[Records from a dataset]
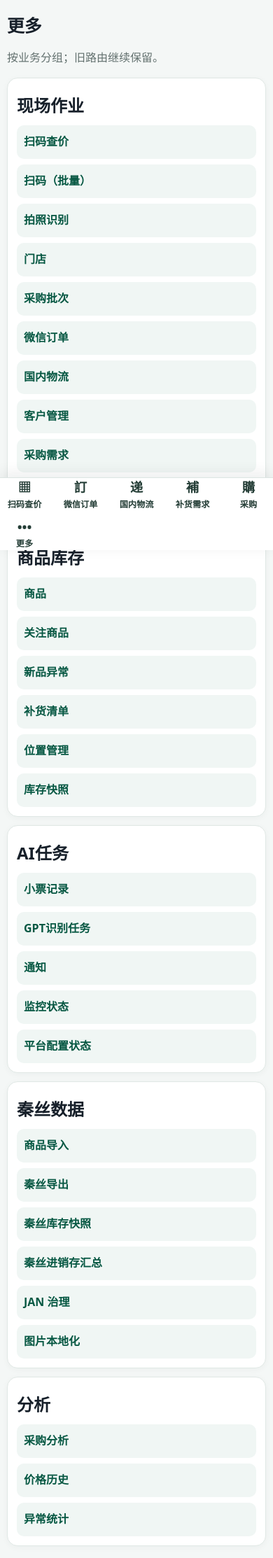
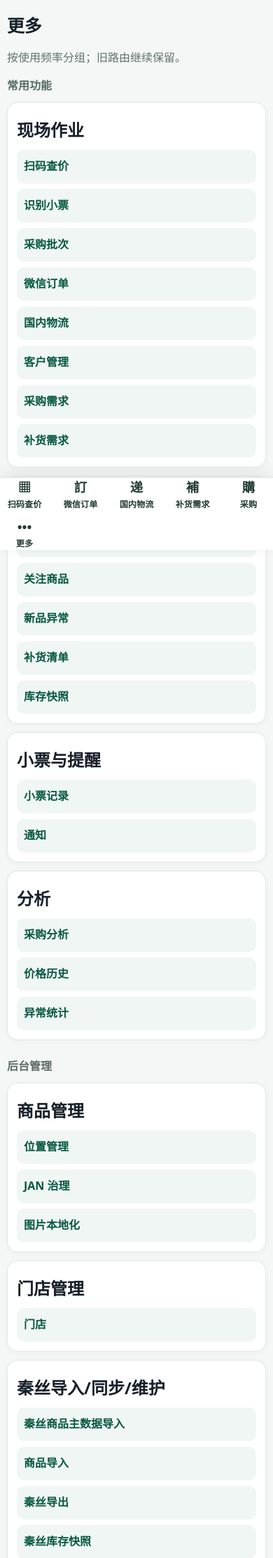
Before and after one commit to xufuxufu/JapanBuyingAgent, a FastAPI app: page /more in a window 390 px wide. Shown: the part 58-2284 px from the top of the page at 70% size. Run offline with FastAPI, Linux system fonts and the light colour scheme; parts of the project's set-up code (start-up, migrations or seed data) failed here and were passed over; some libraries are stand-ins or nearby versions.

Commit message:
refactor: organize secondary navigation
/more (mobile) and the desktop sidebar independently listed the same
30-odd secondary links with no shared structure and had already drifted
apart (the sidebar was missing JAN 治理/图片本地化/通知, /more was missing
秦丝商品主数据导入). Both now render the exact same grouping, split into
two top-level sections: 常用功能 (day-to-day: 现场作业/商品与库存/小票与提醒/
分析) and 后台管理 (admin/maintenance: 商品管理/门店管理/秦丝导入/同步/维护/
系统与任务状态). Every route stays reachable at its existing path -- this
only changes where each link's label appears in the menu, matching each
link's original nav_can() permission gate exactly (including a couple
of items whose original gate was mixed, e.g. 位置管理 vs JAN 治理/图片本地化
now sharing one "商品管理" heading). The 4 primary bottom-nav/sidebar-quick
entries (扫码查价/微信订单/补货需求/采购) and 国内物流 are untouched.

Also renames the receipt-OCR upload flow's user-facing label from
"拍照识别" to "识别小票" everywhere it appears (more.html, base.html,
upload.html's title and heading) -- UI text only, no route/schema/OCR
changes.

Also hides the "扫码（批量）" (/field-purchase) entry from both menus --
it's a distinct offline-capable multi-item batch scanner (local JAN
lookup, draft creation with tag-evidence photos, durable sync), not a
duplicate of /price-check's single-item lookup, but it was adding menu
clutter for what is a comparatively rare workflow. The route, template,
JS, and its own test suite are all untouched and the page still works
when opened directly.

Co-Authored-By: Claude Sonnet 5 <noreply@anthropic.com>

```diff
--- a/app/static/app.css
+++ b/app/static/app.css
@@ -45,6 +45,7 @@
 .sidebar-nav a:hover,.sidebar-groups a:hover{background:#ffffff18}
 .sidebar-nav span{font-size:1.1rem;text-align:center}.sidebar-nav b{font-size:.94rem}
 .sidebar-groups details{border:0;padding:3px 0}.sidebar-groups summary{padding:10px;color:#bfe3d8;font-size:.82rem}
+.sidebar-section-label{margin:12px 10px 2px;color:#7fa89c;font-size:.72rem;letter-spacing:.04em;text-transform:uppercase}.sidebar-section-label:first-child{margin-top:4px}
 .sidebar-groups a{display:block;color:#fff;text-decoration:none;border-radius:8px;padding:8px 12px 8px 18px;font-size:.9rem}
 .desktop-sidebar.collapsed{width:72px}.app-shell:has(.desktop-sidebar.collapsed){grid-template-columns:72px minmax(0,1fr)}
 .desktop-sidebar.collapsed .sidebar-brand>a,.desktop-sidebar.collapsed .sidebar-nav b,.desktop-sidebar.collapsed .sidebar-groups{display:none}
@@ -72,6 +73,7 @@
 .field-next-bar{position:sticky;bottom:12px;z-index:30;display:flex;align-items:center;justify-content:space-between;gap:10px;background:#fff;border:1px solid #dce6e3;box-shadow:0 8px 30px #071d1828;border-radius:12px;padding:8px 10px}
 .field-next-bar button{min-height:52px;min-width:128px;font-size:1rem}.field-next-bar .inline-check{display:inline-flex;align-items:center;gap:7px;min-height:32px;margin:0;font-size:.86rem;white-space:nowrap}.field-next-bar .inline-check input{width:2.15rem;height:1.15rem;accent-color:#0b735b}.field-next-bar>div{display:grid;justify-items:end;gap:2px}.field-next-bar p{margin:0;font-size:.82rem;line-height:1.25}.link-button{min-height:0!important;min-width:0!important;padding:0;border:0;background:transparent;color:#075843;text-decoration:underline;font-size:inherit;box-shadow:none}.field-item-list small,.platform-config small{display:block}
 .field-batch-list{display:grid}.more-groups{display:grid;grid-template-columns:repeat(2,minmax(0,1fr));gap:12px}.more-group{margin:0}
+.more-section-title{grid-column:1/-1;margin:14px 0 0;font-size:1rem;color:#5b6b66;font-weight:700}.more-section-title:first-child{margin-top:0}
 .more-links{display:grid;grid-template-columns:repeat(2,minmax(0,1fr));gap:8px}.more-links a{display:flex;align-items:center;min-height:48px;padding:10px;border-radius:10px;background:#f0f6f4;color:#075843;text-decoration:none;font-weight:700}
 .enrichment-filters{display:grid;grid-template-columns:minmax(180px,1fr) auto auto auto;align-items:end;gap:10px}.bulk-edit-grid{display:grid;grid-template-columns:repeat(4,minmax(0,1fr));gap:8px;margin:10px 0}
 .field-review-layout figure{margin:0 0 12px}.field-review-layout figure img,.field-review-layout .review-images>section>img{display:block;width:100%;max-height:480px;object-fit:contain;background:#edf1f0;border-radius:10px}.field-review-layout figcaption{padding:7px;color:#52645f}
--- a/app/templates/base.html
+++ b/app/templates/base.html
@@ -25,30 +25,48 @@
         <a href="/more"><span>•••</span><b>更多</b></a>
       </nav>
       <div class="sidebar-groups">
+        <p class="sidebar-section-label">常用功能</p>
         {% if nav_can('field') %}
         <details open><summary>现场作业</summary>
-          <a href="/price-check">扫码查价</a><a href="/field-purchase">扫码（批量）</a><a href="/receipts/upload">拍照识别</a><a href="/stores">门店</a><a href="/purchase-batches">采购批次</a><a href="/sales-orders">微信订单</a><a href="/domestic-logistics">国内物流</a><a href="/customers">客户管理</a><a href="/procurement-demands">采购需求</a><a href="/procurement-demands/report-shortage">补货需求</a>
+          <a href="/price-check">扫码查价</a><a href="/receipts/upload">识别小票</a><a href="/purchase-batches">采购批次</a><a href="/sales-orders">微信订单</a><a href="/domestic-logistics">国内物流</a><a href="/customers">客户管理</a><a href="/procurement-demands">采购需求</a><a href="/procurement-demands/report-shortage">补货需求</a>
         </details>
         {% endif %}
         {% if nav_can('products') %}
-        <details><summary>商品库存</summary>
-          <a href="/products">商品</a><a href="/watched-products">关注商品</a><a href="/product-enrichment">新品异常</a><a href="/restock-lists">补货清单</a><a href="/locations">位置管理</a><a href="/qinsi-inventory-snapshots">库存快照</a>
+        <details><summary>商品与库存</summary>
+          <a href="/products">商品</a><a href="/watched-products">关注商品</a><a href="/product-enrichment">新品异常</a><a href="/restock-lists">补货清单</a><a href="/qinsi-inventory-snapshots">库存快照</a>
         </details>
         {% endif %}
         {% if nav_can('tasks') %}
-        {% set unread_count = nav_unread_count() %}
-        <details><summary>AI任务</summary>
-          <a href="/receipts">小票记录</a><a href="/gpt-jobs">GPT识别任务</a><a href="/notifications">通知{% if unread_count %}<span class="nav-count">{{ unread_count }}</span>{% endif %}</a><a href="/monitor-status">监控状态</a><a href="/platform-config">平台配置状态</a>
-        </details>
-        {% endif %}
-        {% if nav_can('qinsi') %}
-        <details><summary>秦丝数据</summary>
-          <a href="/products/qinsi-master-import">秦丝商品主数据导入</a><a href="/products/import">商品导入</a><a href="/qinsi-exports">秦丝导出</a><a href="/qinsi-inventory-snapshots">秦丝库存快照</a><a href="/qinsi-sales-summary">秦丝进销存汇总</a>
+        <details><summary>小票与提醒</summary>
+          {% set unread_count = nav_unread_count() %}
+          <a href="/receipts">小票记录</a><a href="/notifications">通知{% if unread_count %}<span class="nav-count">{{ unread_count }}</span>{% endif %}</a>
         </details>
         {% endif %}
         {% if nav_can('analytics') %}
         <details><summary>分析</summary>
           <a href="/purchase-analytics">采购分析</a><a href="/watched-products">价格历史</a><a href="/product-enrichment">异常统计</a>
+        </details>
+        {% endif %}
+        <p class="sidebar-section-label">后台管理</p>
+        {% if nav_can('products') or nav_can('qinsi') %}
+        <details><summary>商品管理</summary>
+          {% if nav_can('products') %}<a href="/locations">位置管理</a>{% endif %}
+          {% if nav_can('qinsi') %}<a href="/jan-governance">JAN 治理</a><a href="/product-image-localization">图片本地化</a>{% endif %}
+        </details>
+        {% endif %}
+        {% if nav_can('field') %}
+        <details><summary>门店管理</summary>
+          <a href="/stores">门店</a>
+        </details>
+        {% endif %}
+        {% if nav_can('qinsi') %}
+        <details><summary>秦丝导入/同步/维护</summary>
+          <a href="/products/qinsi-master-import">秦丝商品主数据导入</a><a href="/products/import">商品导入</a><a href="/qinsi-exports">秦丝导出</a><a href="/qinsi-inventory-snapshots">秦丝库存快照</a><a href="/qinsi-sales-summary">秦丝进销存汇总</a>
+        </details>
+        {% endif %}
+        {% if nav_can('tasks') %}
+        <details><summary>系统与任务状态</summary>
+          <a href="/gpt-jobs">GPT识别任务</a><a href="/monitor-status">监控状态</a><a href="/platform-config">平台配置状态</a>
         </details>
         {% endif %}
       </div>
--- a/app/templates/more.html
+++ b/app/templates/more.html
@@ -1,26 +1,22 @@
 {% extends "base.html" %}
 {% block title %}更多 · Japan Buying Agent{% endblock %}
 {% block content %}
-<div class="section-head"><div><h1>更多</h1><p class="muted">按业务分组；旧路由继续保留。</p></div></div>
+<div class="section-head"><div><h1>更多</h1><p class="muted">按使用频率分组；旧路由继续保留。</p></div></div>
 <div class="more-groups">
+  <h2 class="more-section-title">常用功能</h2>
   {% if nav_can('field') %}
   <section class="card more-group"><h2>现场作业</h2><div class="more-links">
-    <a href="/price-check">扫码查价</a><a href="/field-purchase">扫码（批量）</a><a href="/receipts/upload">拍照识别</a><a href="/stores">门店</a><a href="/purchase-batches">采购批次</a><a href="/sales-orders">微信订单</a><a href="/domestic-logistics">国内物流</a><a href="/customers">客户管理</a><a href="/procurement-demands">采购需求</a><a href="/procurement-demands/report-shortage">补货需求</a>
+    <a href="/price-check">扫码查价</a><a href="/receipts/upload">识别小票</a><a href="/purchase-batches">采购批次</a><a href="/sales-orders">微信订单</a><a href="/domestic-logistics">国内物流</a><a href="/customers">客户管理</a><a href="/procurement-demands">采购需求</a><a href="/procurement-demands/report-shortage">补货需求</a>
   </div></section>
   {% endif %}
   {% if nav_can('products') %}
-  <section class="card more-group"><h2>商品库存</h2><div class="more-links">
-    <a href="/products">商品</a><a href="/watched-products">关注商品</a><a href="/product-enrichment">新品异常</a><a href="/restock-lists">补货清单</a><a href="/locations">位置管理</a><a href="/qinsi-inventory-snapshots">库存快照</a>
+  <section class="card more-group"><h2>商品与库存</h2><div class="more-links">
+    <a href="/products">商品</a><a href="/watched-products">关注商品</a><a href="/product-enrichment">新品异常</a><a href="/restock-lists">补货清单</a><a href="/qinsi-inventory-snapshots">库存快照</a>
   </div></section>
   {% endif %}
   {% if nav_can('tasks') %}
-  <section class="card more-group"><h2>AI任务</h2><div class="more-links">
-    <a href="/receipts">小票记录</a><a href="/gpt-jobs">GPT识别任务</a><a href="/notifications">通知</a><a href="/monitor-status">监控状态</a><a href="/platform-config">平台配置状态</a>
-  </div></section>
-  {% endif %}
-  {% if nav_can('qinsi') %}
-  <section class="card more-group"><h2>秦丝数据</h2><div class="more-links">
-    <a href="/products/import">商品导入</a><a href="/qinsi-exports">秦丝导出</a><a href="/qinsi-inventory-snapshots">秦丝库存快照</a><a href="/qinsi-sales-summary">秦丝进销存汇总</a><a href="/jan-governance">JAN 治理</a><a href="/product-image-localization">图片本地化</a>
+  <section class="card more-group"><h2>小票与提醒</h2><div class="more-links">
+    <a href="/receipts">小票记录</a><a href="/notifications">通知</a>
   </div></section>
   {% endif %}
   {% if nav_can('analytics') %}
@@ -28,5 +24,27 @@
     <a href="/purchase-analytics">采购分析</a><a href="/watched-products">价格历史</a><a href="/product-enrichment">异常统计</a>
   </div></section>
   {% endif %}
+  <h2 class="more-section-title">后台管理</h2>
+  {% if nav_can('products') or nav_can('qinsi') %}
+  <section class="card more-group"><h2>商品管理</h2><div class="more-links">
+    {% if nav_can('products') %}<a href="/locations">位置管理</a>{% endif %}
+    {% if nav_can('qinsi') %}<a href="/jan-governance">JAN 治理</a><a href="/product-image-localization">图片本地化</a>{% endif %}
+  </div></section>
+  {% endif %}
+  {% if nav_can('field') %}
+  <section class="card more-group"><h2>门店管理</h2><div class="more-links">
+    <a href="/stores">门店</a>
+  </div></section>
+  {% endif %}
+  {% if nav_can('qinsi') %}
+  <section class="card more-group"><h2>秦丝导入/同步/维护</h2><div class="more-links">
+    <a href="/products/qinsi-master-import">秦丝商品主数据导入</a><a href="/products/import">商品导入</a><a href="/qinsi-exports">秦丝导出</a><a href="/qinsi-inventory-snapshots">秦丝库存快照</a><a href="/qinsi-sales-summary">秦丝进销存汇总</a>
+  </div></section>
+  {% endif %}
+  {% if nav_can('tasks') %}
+  <section class="card more-group"><h2>系统与任务状态</h2><div class="more-links">
+    <a href="/gpt-jobs">GPT识别任务</a><a href="/monitor-status">监控状态</a><a href="/platform-config">平台配置状态</a>
+  </div></section>
+  {% endif %}
 </div>
 {% endblock %}
--- a/app/templates/upload.html
+++ b/app/templates/upload.html
@@ -1,7 +1,7 @@
 {% extends "base.html" %}
-{% block title %}拍照识别 · Japan Buying Agent{% endblock %}
+{% block title %}识别小票 · Japan Buying Agent{% endblock %}
 {% block content %}
-<section class="page-intro"><div class="section-head"><div><h1>拍照识别</h1><p class="muted">原图会完整保留，后台自动准备识别图。</p></div><a class="button secondary" href="/receipts">识别历史</a></div><p id="recentCompleted" class="recent-completed" hidden></p></section>
+<section class="page-intro"><div class="section-head"><div><h1>识别小票</h1><p class="muted">原图会完整保留，后台自动准备识别图。</p></div><a class="button secondary" href="/receipts">识别历史</a></div><p id="recentCompleted" class="recent-completed" hidden></p></section>
 <form id="uploadForm" class="card stack compact-upload" novalidate>
   <div class="upload-actions">
     <label class="pick-button">📷 直接拍照<input id="cameraInput" type="file" accept=".jpg,.jpeg,.png,.webp,.heic,.heif,image/jpeg,image/png,image/webp,image/heic,image/heif" capture="environment" hidden></label>
```
Also changed, not shown: tests/test_field_purchase_p0.py (+3 -3 lines), tests/test_nav_reorganization.py (added, +69 -0 lines), tests/test_phase8_procurement_replenishment.py (+7 -3 lines).
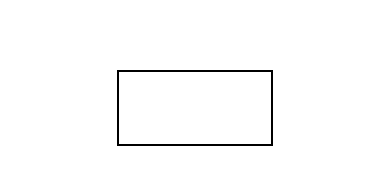
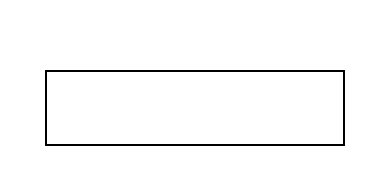
Before and after one commit to Rouxist/main-blog, a Next.js app: page /gallery/2016_12_10 in a window 390 px wide. Shown: the part 877-1052 px from the top of the page. Built offline with nearby package versions, Linux system fonts and the light colour scheme.

Commit message:
update: responsive 3

```diff
--- a/src/app/_components_gallery/photo-element.tsx
+++ b/src/app/_components_gallery/photo-element.tsx
@@ -19,10 +19,14 @@ export function PhotoElement({
   setHighlightedIdx,
 }: Props) {
   function heightSize() {
-    if (isScaledElement) {
-      return '65vh'
+    if (window.innerWidth >= 768) {
+      if (isScaledElement) {
+        return '65vh'
+      } else {
+        return '40vh'
+      }
     } else {
-      return '40vh'
+      return 'auto'
     }
   }
 
--- a/src/app/_components_gallery/photo-list.tsx
+++ b/src/app/_components_gallery/photo-list.tsx
@@ -88,7 +88,7 @@ export function PhotoList({ photos, year }: Props) {
           />
         ))}
       </div>
-      <div className="w-[40vw] min-h-[9vh] border-2 border-black mx-auto mt-4">
+      <div className="md:w-[40vw] w-[300px] min-h-[9vh] border-2 border-black mx-auto mt-4">
         {getLabelOfHighlightedImage(photos)}
       </div>
     </div>
```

TASK STATEMENT: Give the number of lines in the entries above that include the string "html". No other output is expected.

OUTPUT: 10